[Stored records]
- - - - -

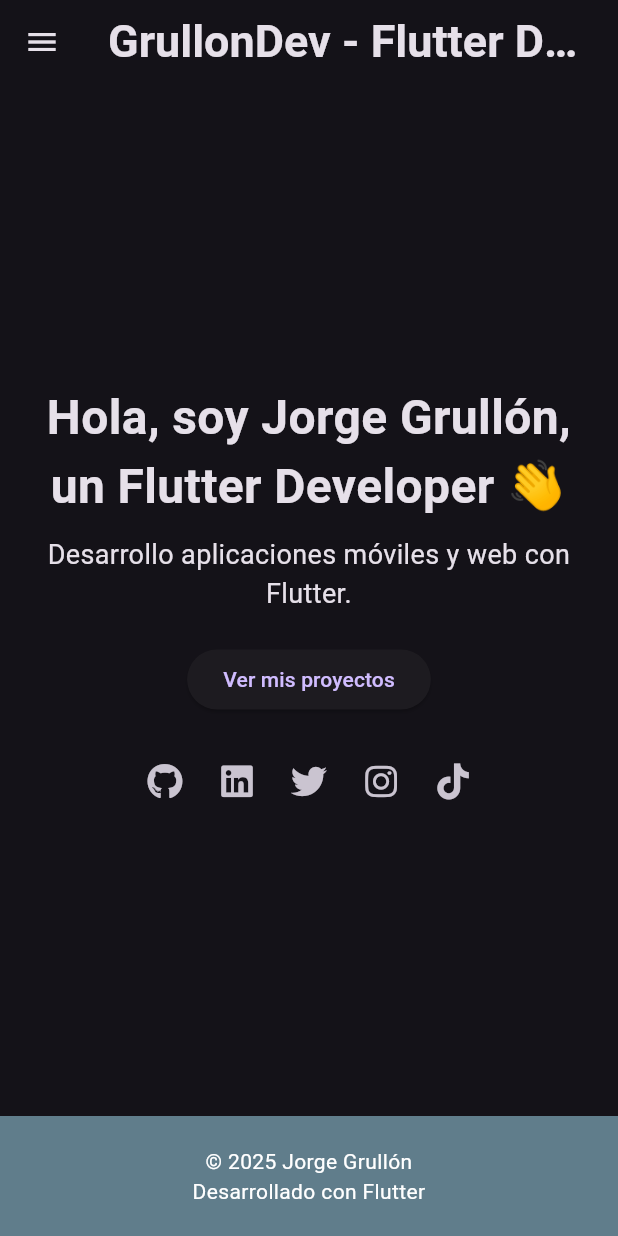
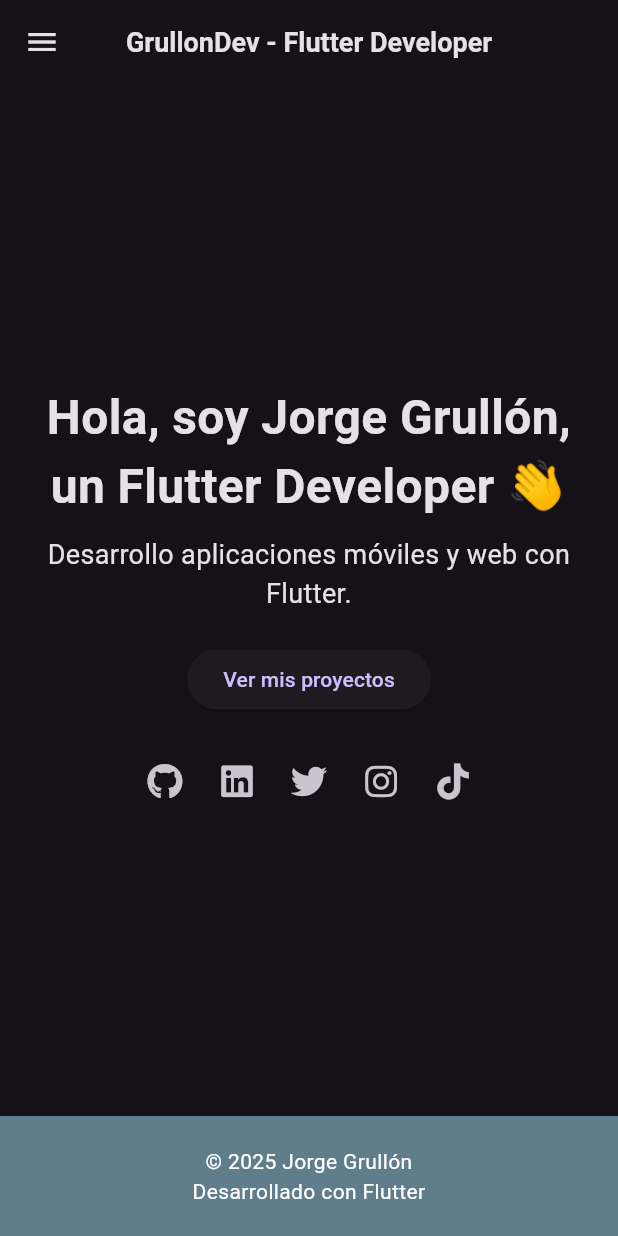
Before and after one commit to GrullonDev/portfolio, a Flutter app: the screen it shows after launch, on a phone screen of 412 x 824 dp. Run offline on Flutter 3.47's test engine with Material 3 defaults, Android fonts, the phone set to English and light mode, and no system bars; our stand-ins replace carousel_slider, font_awesome_flutter, go_router, smooth_page_indicator, video_player.

Commit message:
feat: Refactor de codigo y hacer responsiva la pantalla del Home

```diff
--- a/lib/features/home_page.dart
+++ b/lib/features/home_page.dart
@@ -14,22 +14,22 @@
 
   @override
   Widget build(BuildContext context) {
+    final isMobile = Responsive.isMobile(context);
+
     return Scaffold(
       appBar: AppBar(
-        title: const Text(
+        title: Text(
           'GrullonDev - Flutter Developer',
-          style: TextStyle(fontSize: 30, fontWeight: FontWeight.w700),
+          style: TextStyle(
+              fontSize: isMobile ? 18 : 30, fontWeight: FontWeight.w700),
         ),
         centerTitle: true,
-        actions: Responsive.isMobile(context)
-            ? null
-            : [
-                // Navbar para pantallas grandes
-                const Navbar(),
-              ],
+        actions: [
+          // Navbar para pantallas grandes
+          if (isMobile) const SizedBox.shrink() else const Navbar(),
+        ],
       ),
-      drawer:
-          Responsive.isMobile(context) ? const Drawer(child: Navbar()) : null,
+      drawer: isMobile ? const Drawer(child: Navbar()) : null,
       body: Column(
         children: [
           Expanded(
```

- - - - -

What to do: Restate the data word for word, minus any images.

Result:
Before and after one commit to GrullonDev/portfolio, a Flutter app: the screen it shows after launch, on a phone screen of 412 x 824 dp. Run offline on Flutter 3.47's test engine with Material 3 defaults, Android fonts, the phone set to English and light mode, and no system bars; our stand-ins replace carousel_slider, font_awesome_flutter, go_router, smooth_page_indicator, video_player.

Commit message:
feat: Refactor de codigo y hacer responsiva la pantalla del Home

```diff
--- a/lib/features/home_page.dart
+++ b/lib/features/home_page.dart
@@ -14,22 +14,22 @@
 
   @override
   Widget build(BuildContext context) {
+    final isMobile = Responsive.isMobile(context);
+
     return Scaffold(
       appBar: AppBar(
-        title: const Text(
+        title: Text(
           'GrullonDev - Flutter Developer',
-          style: TextStyle(fontSize: 30, fontWeight: FontWeight.w700),
+          style: TextStyle(
+              fontSize: isMobile ? 18 : 30, fontWeight: FontWeight.w700),
         ),
         centerTitle: true,
-        actions: Responsive.isMobile(context)
-            ? null
-            : [
-                // Navbar para pantallas grandes
-                const Navbar(),
-              ],
+        actions: [
+          // Navbar para pantallas grandes
+          if (isMobile) const SizedBox.shrink() else const Navbar(),
+        ],
       ),
-      drawer:
-          Responsive.isMobile(context) ? const Drawer(child: Navbar()) : null,
+      drawer: isMobile ? const Drawer(child: Navbar()) : null,
       body: Column(
         children: [
           Expanded(
```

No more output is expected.